Gov. Peter Shumlin announced a proposal today to make the pensions of public employees subject to forfeiture if they are convicted of fraud, embezzlement or other financial crimes.
Under current law, the state can withdraw money from a public employee’s pension to correct for inflated hours or other types of fraud but it cannot order restitution beyond that amount. Under Shumlin’s proposal, which was drafted with input from the Vermont Attorney General’s Office and the Treasurer’s Office, the pensions of state and municipal employees and teachers would no longer be impervious to confiscation.
Shumlin told reporters at one of three scheduled press conferences this week that the point of the proposal is to ensure that “If you rip off the public … the judge has the discretion to order those dollars to be repaid to the state, or some portion of them.”
State Treasurer Beth Pearce said, “For me, the bottom line is taxpayers should not have to pay for retirement benefits for a public official that has violated the public trust through acts of fraud or embezzlement.”
The proposal was prompted by the case of Vermont State Police Sgt. James Deeghan, who is pleading innocent to two felony charges for committing timesheet fraud to the tune of about $139,000. The legislation, however, would be prospective, so it would not apply to the Deeghan case or other pending or past cases.
“I think it is a good tool to have,” said Chittenden County State’s Attorney TJ Donovan, the prosecutor for the Deeghan case. Donovan declined to comment on what measures he would take to obtain retribution from Deeghan, but he said, “Reimbursement and restitution is an issue that we are taking very seriously.”
When making a decision about pension forfeiture, a judge would weigh a handful of factors including the scale of the crime, the degree to which public trust was betrayed, and the number of unimplicated family members dependent upon the pension.
Shumlin told reporters that the proposal has solid support from the state’s unions, and, to prove the point, he brought along Michael O’Neil, head of the Vermont Troopers Association, the union for state police officers, as well as representatives from the Vermont National Education Association and other unions, to the press conference.
Rep. William Lippert, D-Hinesburg, and Sen. Richard Sears, D-North Bennington, chairs of the House and Senate Judiciary committees, respectively, have pledged to take up the pension reform legislation early on in the upcoming session.
Shumlin said the state’s audits have not revealed any other instances of timesheet fraud, substantiating his hunch that the Deeghan case “was an isolated instance of fraud.” But, the governor added, the case was a wake-up call to the state that it needs to have recourse to recoup taxpayer dollars when financial crimes do occur.
Department of Public Safety Commissioner Keith Flynn updated reporters on the steps his department has taken to reform their payroll procedures in the wake of the Deeghan case.
• The department conducted a three-month internal audit of all Vermont State Police timesheets, followed by a six-month audit of timesheets at the Williston barracks, where Deeghan was based.
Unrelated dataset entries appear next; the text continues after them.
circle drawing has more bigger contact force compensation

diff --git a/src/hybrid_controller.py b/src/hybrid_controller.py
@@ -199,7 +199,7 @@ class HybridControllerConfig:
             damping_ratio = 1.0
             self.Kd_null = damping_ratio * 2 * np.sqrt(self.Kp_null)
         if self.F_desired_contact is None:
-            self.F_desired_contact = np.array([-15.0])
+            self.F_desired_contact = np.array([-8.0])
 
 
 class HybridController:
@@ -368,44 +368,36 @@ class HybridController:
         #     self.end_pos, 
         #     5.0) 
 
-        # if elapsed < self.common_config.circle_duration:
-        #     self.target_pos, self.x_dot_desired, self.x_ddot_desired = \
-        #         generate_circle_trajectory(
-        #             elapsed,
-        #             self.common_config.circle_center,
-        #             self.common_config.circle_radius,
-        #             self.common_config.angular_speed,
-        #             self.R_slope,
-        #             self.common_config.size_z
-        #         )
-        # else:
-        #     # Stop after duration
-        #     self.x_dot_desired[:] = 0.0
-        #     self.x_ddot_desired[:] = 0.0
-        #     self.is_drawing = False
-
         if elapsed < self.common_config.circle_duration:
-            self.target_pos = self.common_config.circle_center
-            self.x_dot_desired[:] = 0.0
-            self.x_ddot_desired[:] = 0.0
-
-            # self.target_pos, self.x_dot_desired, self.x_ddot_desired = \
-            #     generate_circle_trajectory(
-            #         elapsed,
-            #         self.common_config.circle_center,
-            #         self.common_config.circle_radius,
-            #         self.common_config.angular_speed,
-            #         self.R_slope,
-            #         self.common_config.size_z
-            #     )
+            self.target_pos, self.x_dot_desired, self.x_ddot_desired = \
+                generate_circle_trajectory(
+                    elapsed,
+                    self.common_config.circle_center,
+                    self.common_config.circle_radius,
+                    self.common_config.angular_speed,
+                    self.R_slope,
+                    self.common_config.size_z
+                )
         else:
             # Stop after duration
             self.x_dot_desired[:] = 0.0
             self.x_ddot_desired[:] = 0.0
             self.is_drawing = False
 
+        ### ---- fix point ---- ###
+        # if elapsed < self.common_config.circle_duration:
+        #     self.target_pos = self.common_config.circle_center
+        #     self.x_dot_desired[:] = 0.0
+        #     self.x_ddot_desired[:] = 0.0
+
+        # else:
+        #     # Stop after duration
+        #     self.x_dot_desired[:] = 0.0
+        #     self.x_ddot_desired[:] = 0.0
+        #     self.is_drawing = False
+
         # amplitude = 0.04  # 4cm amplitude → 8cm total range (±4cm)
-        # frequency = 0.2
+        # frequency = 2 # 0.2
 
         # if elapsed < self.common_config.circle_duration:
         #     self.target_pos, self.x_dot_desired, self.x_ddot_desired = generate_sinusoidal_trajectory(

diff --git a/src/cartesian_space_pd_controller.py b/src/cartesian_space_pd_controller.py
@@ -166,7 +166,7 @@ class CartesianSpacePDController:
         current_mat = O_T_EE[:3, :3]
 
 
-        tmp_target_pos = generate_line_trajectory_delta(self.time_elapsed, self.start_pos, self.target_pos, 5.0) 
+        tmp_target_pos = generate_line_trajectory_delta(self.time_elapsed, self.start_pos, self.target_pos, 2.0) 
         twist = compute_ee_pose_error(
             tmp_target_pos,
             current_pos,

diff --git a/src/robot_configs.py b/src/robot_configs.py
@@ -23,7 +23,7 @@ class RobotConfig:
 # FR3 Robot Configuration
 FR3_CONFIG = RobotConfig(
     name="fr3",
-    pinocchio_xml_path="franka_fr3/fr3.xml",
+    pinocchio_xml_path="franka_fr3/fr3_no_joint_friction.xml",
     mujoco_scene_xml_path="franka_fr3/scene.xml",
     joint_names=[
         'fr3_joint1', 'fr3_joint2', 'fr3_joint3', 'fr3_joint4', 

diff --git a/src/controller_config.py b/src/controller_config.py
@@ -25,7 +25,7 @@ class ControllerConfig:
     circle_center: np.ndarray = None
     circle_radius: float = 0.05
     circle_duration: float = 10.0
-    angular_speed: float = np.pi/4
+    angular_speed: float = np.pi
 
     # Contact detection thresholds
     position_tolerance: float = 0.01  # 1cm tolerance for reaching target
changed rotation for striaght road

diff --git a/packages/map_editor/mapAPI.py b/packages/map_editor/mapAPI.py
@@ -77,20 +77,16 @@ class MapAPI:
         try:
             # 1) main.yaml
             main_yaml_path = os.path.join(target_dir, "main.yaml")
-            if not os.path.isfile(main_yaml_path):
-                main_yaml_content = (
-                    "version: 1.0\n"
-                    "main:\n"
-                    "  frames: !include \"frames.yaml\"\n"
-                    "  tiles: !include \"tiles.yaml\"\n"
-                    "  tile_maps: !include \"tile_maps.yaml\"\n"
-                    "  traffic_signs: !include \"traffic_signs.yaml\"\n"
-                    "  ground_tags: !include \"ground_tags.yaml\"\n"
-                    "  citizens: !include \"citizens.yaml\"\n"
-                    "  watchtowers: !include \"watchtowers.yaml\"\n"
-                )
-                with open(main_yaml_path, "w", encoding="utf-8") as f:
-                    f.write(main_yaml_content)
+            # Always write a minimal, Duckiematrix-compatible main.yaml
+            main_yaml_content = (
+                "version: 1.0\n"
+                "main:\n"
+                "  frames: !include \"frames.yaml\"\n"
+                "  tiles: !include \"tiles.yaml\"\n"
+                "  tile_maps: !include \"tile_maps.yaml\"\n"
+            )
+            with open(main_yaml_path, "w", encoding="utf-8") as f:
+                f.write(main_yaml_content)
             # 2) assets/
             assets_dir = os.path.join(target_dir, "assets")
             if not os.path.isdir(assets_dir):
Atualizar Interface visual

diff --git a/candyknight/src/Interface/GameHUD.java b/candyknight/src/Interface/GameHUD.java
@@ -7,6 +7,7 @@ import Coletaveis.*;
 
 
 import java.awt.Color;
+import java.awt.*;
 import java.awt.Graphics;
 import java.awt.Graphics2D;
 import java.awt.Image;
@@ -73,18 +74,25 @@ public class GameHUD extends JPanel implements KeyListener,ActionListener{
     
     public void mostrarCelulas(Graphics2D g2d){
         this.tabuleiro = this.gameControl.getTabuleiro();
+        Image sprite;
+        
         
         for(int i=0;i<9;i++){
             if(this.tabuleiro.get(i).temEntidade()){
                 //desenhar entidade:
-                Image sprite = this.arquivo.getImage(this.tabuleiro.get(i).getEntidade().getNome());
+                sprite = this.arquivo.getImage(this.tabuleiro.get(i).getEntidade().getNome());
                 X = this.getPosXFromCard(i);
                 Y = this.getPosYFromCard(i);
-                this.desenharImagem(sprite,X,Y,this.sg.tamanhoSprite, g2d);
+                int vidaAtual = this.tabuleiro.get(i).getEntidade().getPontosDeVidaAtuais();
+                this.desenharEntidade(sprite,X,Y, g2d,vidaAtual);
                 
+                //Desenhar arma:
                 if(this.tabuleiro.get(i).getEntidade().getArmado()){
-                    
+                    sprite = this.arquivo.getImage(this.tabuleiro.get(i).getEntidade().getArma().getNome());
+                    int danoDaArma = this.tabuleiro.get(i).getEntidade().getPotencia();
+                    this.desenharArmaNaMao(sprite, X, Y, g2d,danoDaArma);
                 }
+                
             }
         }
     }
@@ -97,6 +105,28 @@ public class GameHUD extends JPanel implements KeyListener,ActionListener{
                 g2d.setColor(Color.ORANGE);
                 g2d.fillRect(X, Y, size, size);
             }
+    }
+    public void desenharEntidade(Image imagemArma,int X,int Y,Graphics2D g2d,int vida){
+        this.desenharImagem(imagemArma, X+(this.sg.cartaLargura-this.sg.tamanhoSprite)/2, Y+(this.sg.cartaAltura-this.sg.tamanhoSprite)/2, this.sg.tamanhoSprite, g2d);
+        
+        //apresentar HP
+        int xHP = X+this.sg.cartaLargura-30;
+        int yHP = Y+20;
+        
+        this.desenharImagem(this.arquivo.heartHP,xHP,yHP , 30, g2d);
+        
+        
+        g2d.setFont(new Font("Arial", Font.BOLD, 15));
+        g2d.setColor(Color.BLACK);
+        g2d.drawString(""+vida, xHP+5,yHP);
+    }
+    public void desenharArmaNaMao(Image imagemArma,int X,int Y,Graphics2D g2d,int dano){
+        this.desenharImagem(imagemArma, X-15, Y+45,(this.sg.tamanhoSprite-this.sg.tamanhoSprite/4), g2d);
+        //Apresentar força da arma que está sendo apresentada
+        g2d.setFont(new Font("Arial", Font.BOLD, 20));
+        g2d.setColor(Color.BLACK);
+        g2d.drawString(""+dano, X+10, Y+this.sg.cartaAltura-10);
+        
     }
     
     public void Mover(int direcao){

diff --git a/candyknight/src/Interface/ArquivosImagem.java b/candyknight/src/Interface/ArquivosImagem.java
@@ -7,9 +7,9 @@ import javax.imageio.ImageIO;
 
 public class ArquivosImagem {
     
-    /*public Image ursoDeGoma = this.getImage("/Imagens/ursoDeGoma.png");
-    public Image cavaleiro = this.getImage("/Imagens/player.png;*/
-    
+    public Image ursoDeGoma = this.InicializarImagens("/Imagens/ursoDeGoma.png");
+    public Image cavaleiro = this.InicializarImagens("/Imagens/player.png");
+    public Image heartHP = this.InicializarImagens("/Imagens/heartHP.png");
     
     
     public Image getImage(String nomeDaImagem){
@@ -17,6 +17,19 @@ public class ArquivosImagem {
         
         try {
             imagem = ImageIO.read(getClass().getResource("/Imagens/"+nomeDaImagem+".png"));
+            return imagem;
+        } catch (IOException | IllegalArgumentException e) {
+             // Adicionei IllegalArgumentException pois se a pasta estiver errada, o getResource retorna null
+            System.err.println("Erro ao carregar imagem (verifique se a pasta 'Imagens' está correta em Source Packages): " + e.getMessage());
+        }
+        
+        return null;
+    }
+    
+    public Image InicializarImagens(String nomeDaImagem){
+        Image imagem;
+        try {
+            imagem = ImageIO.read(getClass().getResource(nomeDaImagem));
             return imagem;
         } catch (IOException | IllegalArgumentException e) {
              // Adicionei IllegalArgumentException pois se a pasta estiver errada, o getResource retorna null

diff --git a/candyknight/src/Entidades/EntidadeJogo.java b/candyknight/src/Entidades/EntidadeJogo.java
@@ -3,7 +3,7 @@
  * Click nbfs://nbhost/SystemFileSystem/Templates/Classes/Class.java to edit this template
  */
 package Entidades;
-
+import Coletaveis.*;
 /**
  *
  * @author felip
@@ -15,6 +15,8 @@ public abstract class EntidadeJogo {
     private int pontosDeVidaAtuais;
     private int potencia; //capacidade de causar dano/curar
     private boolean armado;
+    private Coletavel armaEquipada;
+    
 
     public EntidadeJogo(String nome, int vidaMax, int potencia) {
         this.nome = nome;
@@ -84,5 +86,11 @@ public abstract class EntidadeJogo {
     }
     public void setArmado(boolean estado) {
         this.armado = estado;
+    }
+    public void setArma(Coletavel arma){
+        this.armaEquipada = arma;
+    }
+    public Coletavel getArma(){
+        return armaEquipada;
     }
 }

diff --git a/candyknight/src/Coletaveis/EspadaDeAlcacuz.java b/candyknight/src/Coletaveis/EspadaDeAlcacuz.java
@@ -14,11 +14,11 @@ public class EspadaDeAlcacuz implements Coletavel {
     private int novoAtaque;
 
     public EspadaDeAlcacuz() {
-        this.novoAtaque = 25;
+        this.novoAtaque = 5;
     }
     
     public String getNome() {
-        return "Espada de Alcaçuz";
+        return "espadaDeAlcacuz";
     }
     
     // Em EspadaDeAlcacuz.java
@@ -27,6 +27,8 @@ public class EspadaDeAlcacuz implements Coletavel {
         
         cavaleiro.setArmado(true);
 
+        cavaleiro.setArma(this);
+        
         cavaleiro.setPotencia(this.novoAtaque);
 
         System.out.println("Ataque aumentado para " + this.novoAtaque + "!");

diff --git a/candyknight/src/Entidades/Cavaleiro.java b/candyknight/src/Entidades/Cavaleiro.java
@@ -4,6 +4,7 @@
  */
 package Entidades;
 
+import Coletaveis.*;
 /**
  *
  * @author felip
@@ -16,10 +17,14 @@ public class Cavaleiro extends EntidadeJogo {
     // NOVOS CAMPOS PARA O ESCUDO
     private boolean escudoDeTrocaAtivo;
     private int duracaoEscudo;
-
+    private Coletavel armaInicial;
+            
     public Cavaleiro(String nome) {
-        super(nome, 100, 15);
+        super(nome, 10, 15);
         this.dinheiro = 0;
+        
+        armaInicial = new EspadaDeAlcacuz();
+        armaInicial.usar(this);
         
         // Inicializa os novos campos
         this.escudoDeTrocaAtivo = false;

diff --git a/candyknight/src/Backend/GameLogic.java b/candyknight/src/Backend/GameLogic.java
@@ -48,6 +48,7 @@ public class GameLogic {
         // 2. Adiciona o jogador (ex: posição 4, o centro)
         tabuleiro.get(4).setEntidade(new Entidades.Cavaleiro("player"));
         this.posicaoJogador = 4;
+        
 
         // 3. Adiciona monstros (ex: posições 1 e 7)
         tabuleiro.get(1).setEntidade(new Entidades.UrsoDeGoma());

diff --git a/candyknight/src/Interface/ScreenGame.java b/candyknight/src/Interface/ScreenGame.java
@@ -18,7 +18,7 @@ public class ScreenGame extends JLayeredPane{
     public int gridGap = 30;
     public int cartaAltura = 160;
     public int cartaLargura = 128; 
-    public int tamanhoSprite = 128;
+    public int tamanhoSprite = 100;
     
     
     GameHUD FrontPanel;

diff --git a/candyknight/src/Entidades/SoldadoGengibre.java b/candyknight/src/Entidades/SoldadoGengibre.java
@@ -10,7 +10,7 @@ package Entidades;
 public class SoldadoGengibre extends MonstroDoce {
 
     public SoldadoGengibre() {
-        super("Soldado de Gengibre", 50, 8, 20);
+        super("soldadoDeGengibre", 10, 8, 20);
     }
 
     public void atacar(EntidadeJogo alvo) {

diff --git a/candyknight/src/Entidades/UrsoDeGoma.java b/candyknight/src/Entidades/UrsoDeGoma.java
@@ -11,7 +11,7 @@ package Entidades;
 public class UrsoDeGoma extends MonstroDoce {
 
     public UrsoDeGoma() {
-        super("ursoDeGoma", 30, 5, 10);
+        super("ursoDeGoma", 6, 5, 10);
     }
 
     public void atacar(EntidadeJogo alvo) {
• A supervisor must approve all timesheets, verifying their accuracy through review of radio logs. (Deeghan has been accused of signing his timesheets, acting as his own supervisor.)
• There will be an automatic review of timesheets whenever an individual’s overtime hours exceeds 20 hours during a single pay period.
• At least one lieutenant in both the northern and southern regions of the state will now work during the night shifts, which, Flynn said, will provide greater oversight of overtime decisions.
Secretary of Administration Jeb Spaulding said an external forensics audit commissioned by the state Auditor’s Office is due out within the month.